■ TASK GOAL ■
When a line below contains the word "Payment", it counts toward the total; give that total and nothing besides.

■ INFORMATION SHOWN ■
>>>>
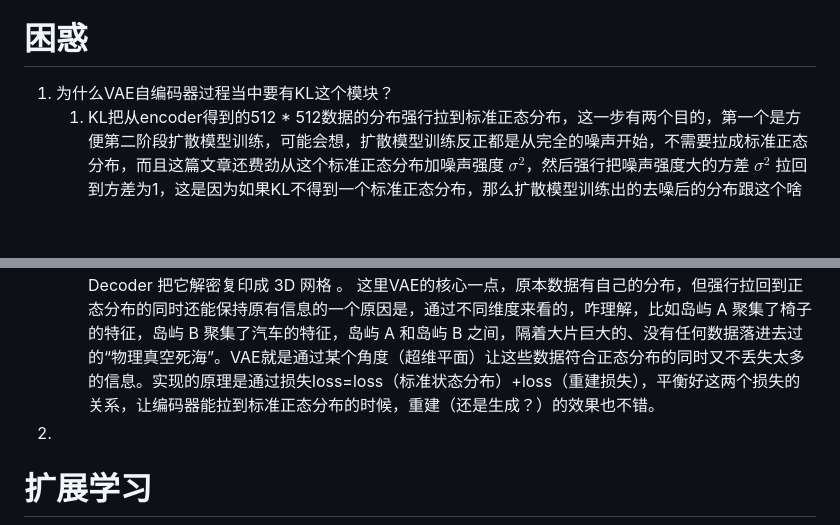
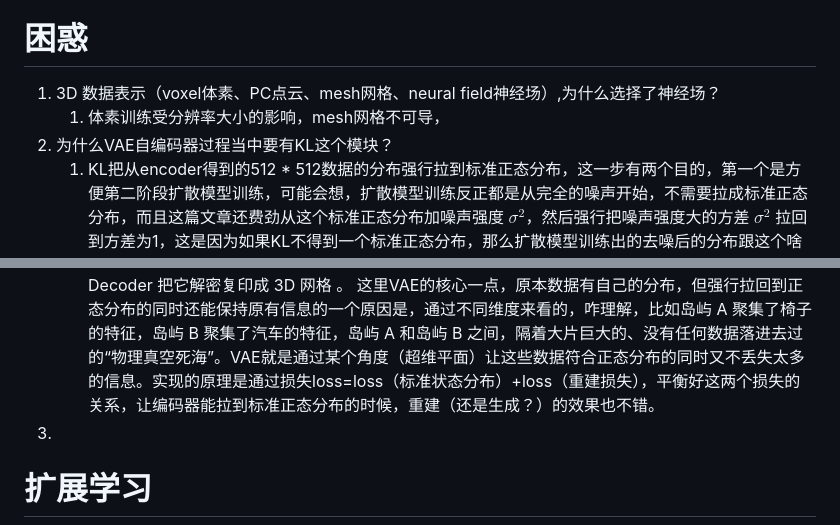
Before and after one commit to niuaoyu/MRI, a Markdown page: 论文/3DShape2VecSet.md, 2 parts joined by grey strips. GitHub-like rendering; blank space fills up the shorter version.

Commit message:
vault backup: 2026-05-26 14:44:34

```diff
--- a/论文/3DShape2VecSet.md
+++ b/论文/3DShape2VecSet.md
@@ -47,7 +47,9 @@ pipeline：形状自编码shape autoencoder + Latent Diffusion
 
 ![[Pasted image 20260526112035.png]]
 # 困惑
-1. 为什么VAE自编码器过程当中要有KL这个模块？
+1. 3D 数据表示（voxel体素、PC点云、mesh网格、neural field神经场）,为什么选择了神经场？
+	1. 体素训练受分辨率大小的影响，mesh网格不可导，
+2. 为什么VAE自编码器过程当中要有KL这个模块？
 	1. KL把从encoder得到的512 * 512数据的分布强行拉到标准正态分布，这一步有两个目的，第一个是方便第二阶段扩散模型训练，可能会想，扩散模型训练反正都是从完全的噪声开始，不需要拉成标准正态分布，而且这篇文章还费劲从这个标准正态分布加噪声强度 $\sigma^2$，然后强行把噪声强度大的方差 $\sigma^2$ 拉回到方差为1，这是因为如果KL不得到一个标准正态分布，那么扩散模型训练出的去噪后的分布跟这个啥也不知道的分布没办法对比，因为起点和终点的“数学格式”（均值和方差）完全不兼容，要知道，扩散模型的**起点**和**终点**：**生成时的起点**：纯高斯噪声 $\mathcal{N}(0, I)$。**生成时的终点**：VAE 瓶颈层的潜在特征 $z$。
 	2. 也可能会问，没法比就没法比，反正只要强迫模型学一个从标准正态分布 $\mathcal{N}(0, I)$ 到任意真实潜在分布 $p(z)$ 的映射轨迹就行了（训练时，直接用纯噪声让模型去猜真实向量，然后算损失（Loss）。但这属于普通的监督学习或流匹配，**不是扩散模型的训练原理**）。这种思想是流匹配（Flow Matching）**和**流序生成模型（Flow-based Models）的底层逻辑，但如果在“扩散模型（Diffusion Model）”的框架下，不让标签（VAE 输出）变成标准正态分布，训练就会直接崩溃。如果加KL块，让分布都划分到标准正态分布，这样对所有数据加一个强度的$\sigma = 10$ 的高斯噪声，所有的数据都变成纯噪声了，但如果所有分布都不一样，可能桌子的分布方差是$\sigma = 1000$ 的噪声，椅子的是$\sigma = 1$ 的噪声，这样单纯加$\sigma = 10$ 的高斯噪声对桌子一点影响没有，但椅子已经是纯噪声了，这样网络根本没办法用同一套**时间步参数**去同时理解跨度如此恐怖、动态范围完全失控的带噪数据，模型在第一步计算前向加噪时就直接死机了。
 	   另外的原因，如果VAE在生成潜在向量的时候，不搞成标准正态分布，那么存在分布不连续的情况，椅子在A区域，桌子在B区域，中间有没学到的范围，这种数据送到扩散模型，在去噪的过程，可能在某一时刻分布落到了中间没学到的地方，那这时候因为第一阶段的自编码器**从来没有在这些真空带训练过任何数据**，解码器根本不认识这些坐标，去噪网络在这里接收到的特征也是完全混乱、毫无逻辑的数字。网络在这里不仅学不到任何去噪方向，反而会吞入巨大的混乱梯度（Garbage gradient），导致模型的逆向轨迹在中间阶段直接方向失控，训练彻底发散。
@@ -58,7 +60,7 @@ pipeline：形状自编码shape autoencoder + Latent Diffusion
 	   **扩散模型在训练阶段**，把VAE给的潜在向量Z不断一步步加噪，变成纯高斯噪声，然后在条件提示C=椅子，下预测原本干净的潜在向量Z是什么样的，千万次训练，就知道从一个纯噪声的图片下如何通过提示C，找到真的椅子分布，这个C就是指南针，在标准高斯球内部，它搞清楚了球内每一条通往特定椅子地盘的秘密小路。
 	   **扩散模型在生成阶段**，从一个纯噪声 $\epsilon \sim \mathcal{N}(0, I)$。一个条件控制 $C$ = “带轮子的椅子” 去噪网络看了一眼这团噪声，启动了交叉注意力机制（Cross-Attention），把“带轮子的椅子”的 Embedding 像指南针一样架起来 。网络开始顺着训练时学好的引力场，每一步只修正 1% 的数值，**精准地引导这团原本没有任何倾向的噪声，一步步“走”进了高斯球内部属于办公椅的那个隐秘角落** 。走到终点，吐出一个干净的、具有完美数字结构的 $z$。最后由冻结的 Decoder 把它解密复印成 3D 网格 。
 这里VAE的核心一点，原本数据有自己的分布，但强行拉回到正态分布的同时还能保持原有信息的一个原因是，通过不同维度来看的，咋理解，比如岛屿 A 聚集了椅子的特征，岛屿 B 聚集了汽车的特征，岛屿 A 和岛屿 B 之间，隔着大片巨大的、没有任何数据落进去过的“物理真空死海”。VAE就是通过某个角度（超维平面）让这些数据符合正态分布的同时又不丢失太多的信息。实现的原理是通过损失loss=loss（标准状态分布）+loss（重建损失），平衡好这两个损失的关系，让编码器能拉到标准正态分布的时候，重建（还是生成？）的效果也不错。
-2.
+3.
 
 # 扩展学习
 1. 为什么VAE和GAN的扩散模型训练都失败了？
```
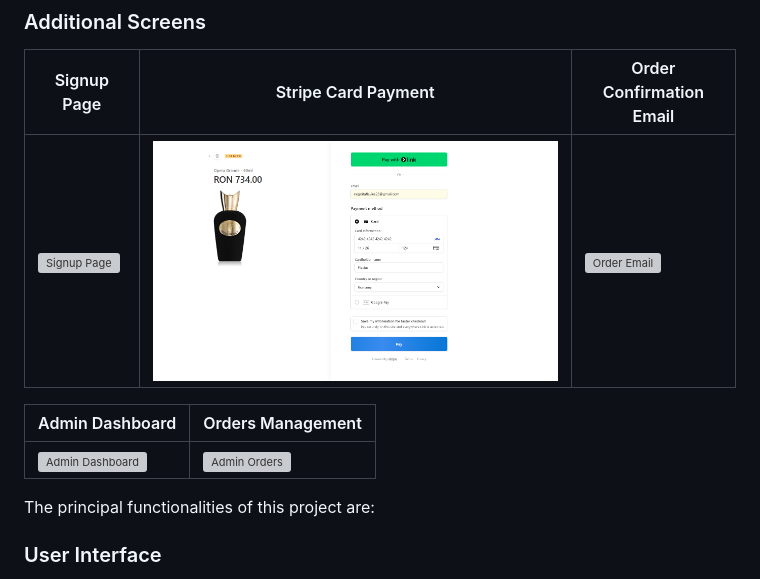
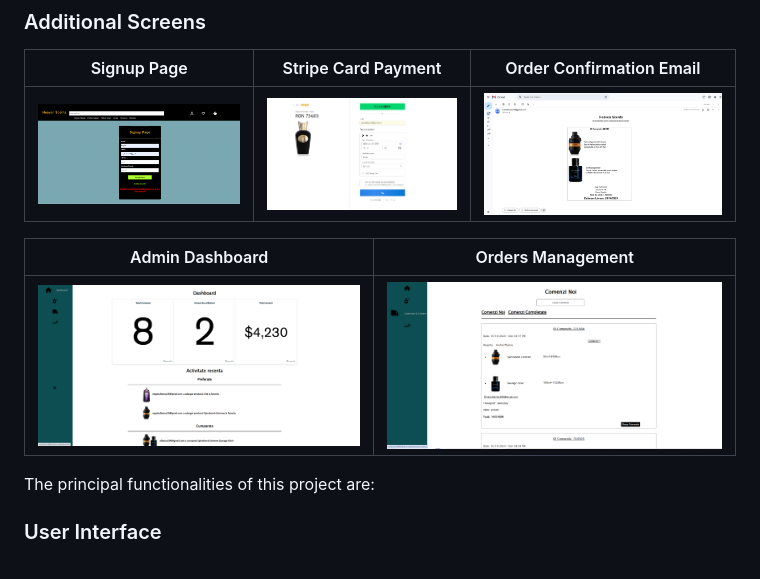
Before and after one commit to negoitaflavius26-cpu/Heaven-Scents, a Markdown page: README.md, the part around the change. Drawn GitHub-style; grey boxes are pictures that could not be loaded.

Commit message:
Fix image paths in Additional Screens section
Corrected image file paths in the README.

```diff
--- a/README.md
+++ b/README.md
@@ -8,11 +8,11 @@ It provides a clean interface that serves both **admin** and **user** roles, off
 ### Additional Screens
 | Signup Page | Stripe Card Payment | Order Confirmation Email |
 |--------------|--------------------|---------------------------|
-| ![Signup Page](/screenshots/sign_up.png) | ![Stripe Payment](screenshots/stripe_card.PNG) | ![Order Email](/screenshots/email_order.png) |
+| ![Signup Page](/screenshots/sign_up.PNG) | ![Stripe Payment](screenshots/stripe_card.PNG) | ![Order Email](/screenshots/email_order.PNG) |
 
 | Admin Dashboard | Orders Management |
 |-----------------|-------------------|
-| ![Admin Dashboard](/screenshots/dashboard_admin.png) | ![Admin Orders](/screenshots/orders_admin.png) |
+| ![Admin Dashboard](screenshots/dashboard_admin.PNG) | ![Admin Orders](/screenshots/orders_admin.PNG) |
 
 The principal functionalities of this project are:
 
```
<<<<
■ TASK RESPONSE ■
3